George Jacobs: The Real Help II
“He generally called me George, but when he was being rambunctious, particularly with his so-called gangster friends, with whom he loved to act as ‘bad’ as he could, he’d call me Spook. I know these were the days of Black Power, but somehow it didn’t bother me.” – George Jacobs
During my search for information on Marilyn Monroe’s relationship with the black community, I came across George Jacobs’ Mr. S: My Life with Frank Sinatra. Unlike the tale Elvis’ maid weaves in her book, Jacobs’ story provides all the juicy details about Sinatra behind the scenes. Maybe it helps to have had a huge fallout with your boss before you make a decision to capitalize on your former relationship with a tell-all. I respect that, especially if you claim it’s all true.
In 2007, there appeared to be some buzz about Brett Ratner’s plans to direct a film version of the book, which would star Chris Tucker as Jacobs. Nobody knows whatever became of that project, but the book lives on. Here’s a quick excerpt to get you going:
It’s probably a good idea for me to point out that while I sometimes refer to the Chairman as Frank, or Sinatra, when we were together, I only addressed him as Mr. S. He generally called me George, but when he was being rambunctious, particularly with his so-called gangster friends, with whom he loved to act as “bad” as he could, he’d call me Spook. I know these were the days of Black Power, but somehow it didn’t bother me. After all, one of the few times I ever saw the guy cry was earlier that year when Martin Luther King Jr. was killed. (He did not shed a tear for Bobby Kennedy, but that’s another story.) He called his plane the El Dago. He called Dean Martin Wop, Gene Kelly Shanty, Cary Grant Sheenie, Jerry Lewis Jew, Laurence Harvey Ladyboy, Johnny Mathis the African Queen. Those were his terms of endearment. This was way before political correctness, and because he loved being the Bad Boy, he insisted on doing the opposite of whatever was political and whatever was correct, except around the kingpins of his youth like Sam Giancana with whom, ironically enough, he was always on perfect behavior, like a little altar boy.

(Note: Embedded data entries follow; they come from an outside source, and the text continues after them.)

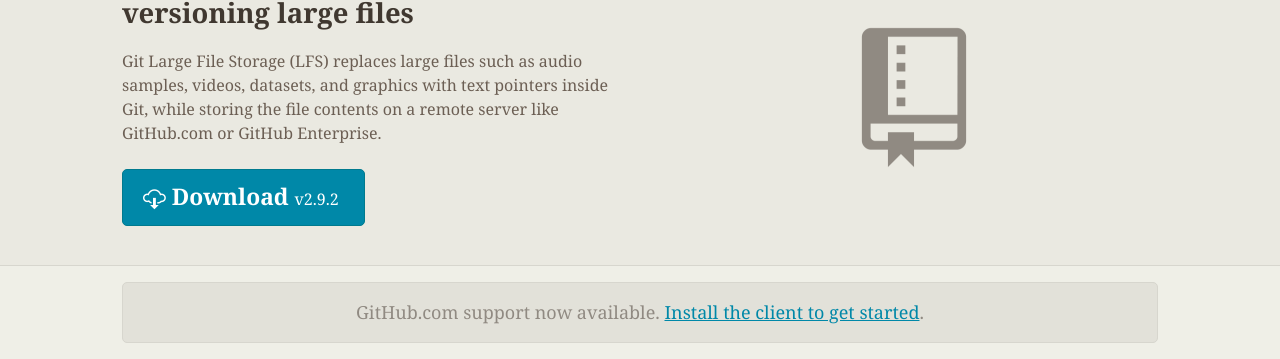
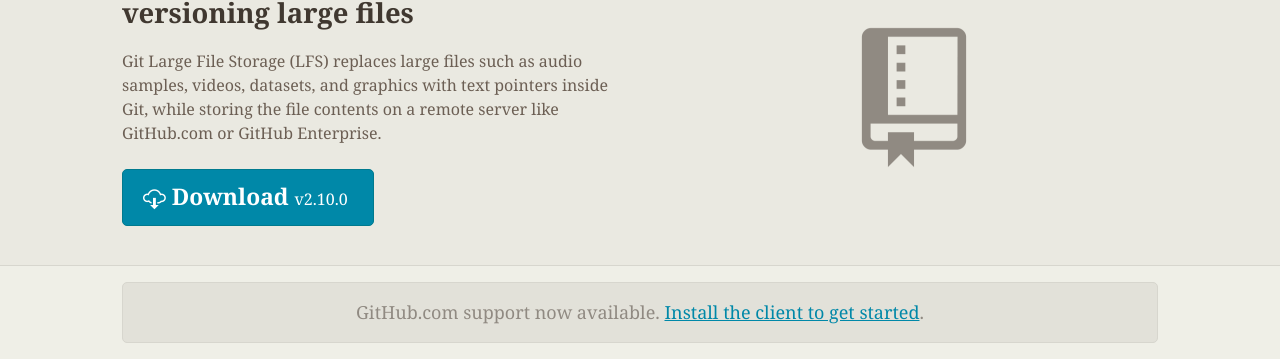
Before and after one commit to git-lfs/git-lfs.github.com, a Jekyll site: the page built from index.html, in a window 1280 px wide. Shown: the part 218-577 px from the top of the page. Built offline with Jekyll 4.4.1, drawn with Linux system fonts in a browser that asks for light colours.

Commit message:
_config.tml: release v2.10.0

```diff
--- a/_config.yml
+++ b/_config.yml
@@ -1,7 +1,7 @@
 # Site settings
 title: "Git Large File Storage"
 description: "Git Large File Storage (LFS) replaces large files such as audio samples, videos, datasets, and graphics with text pointers inside Git, while storing the file contents on a remote server like GitHub.com or GitHub Enterprise."
-git-lfs-release: 2.9.2
+git-lfs-release: 2.10.0
 
 url: "https://git-lfs.github.com"
 
```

We get a whole new outlook on well-known celebrities when ‘the help’ starts talking. You know Jacobs’ knows the business when he’s able to talk about the size of Sinatra’s manhood and the fact that they had to create special underwear to keep it contained. Wow.
Happy reading, y’all!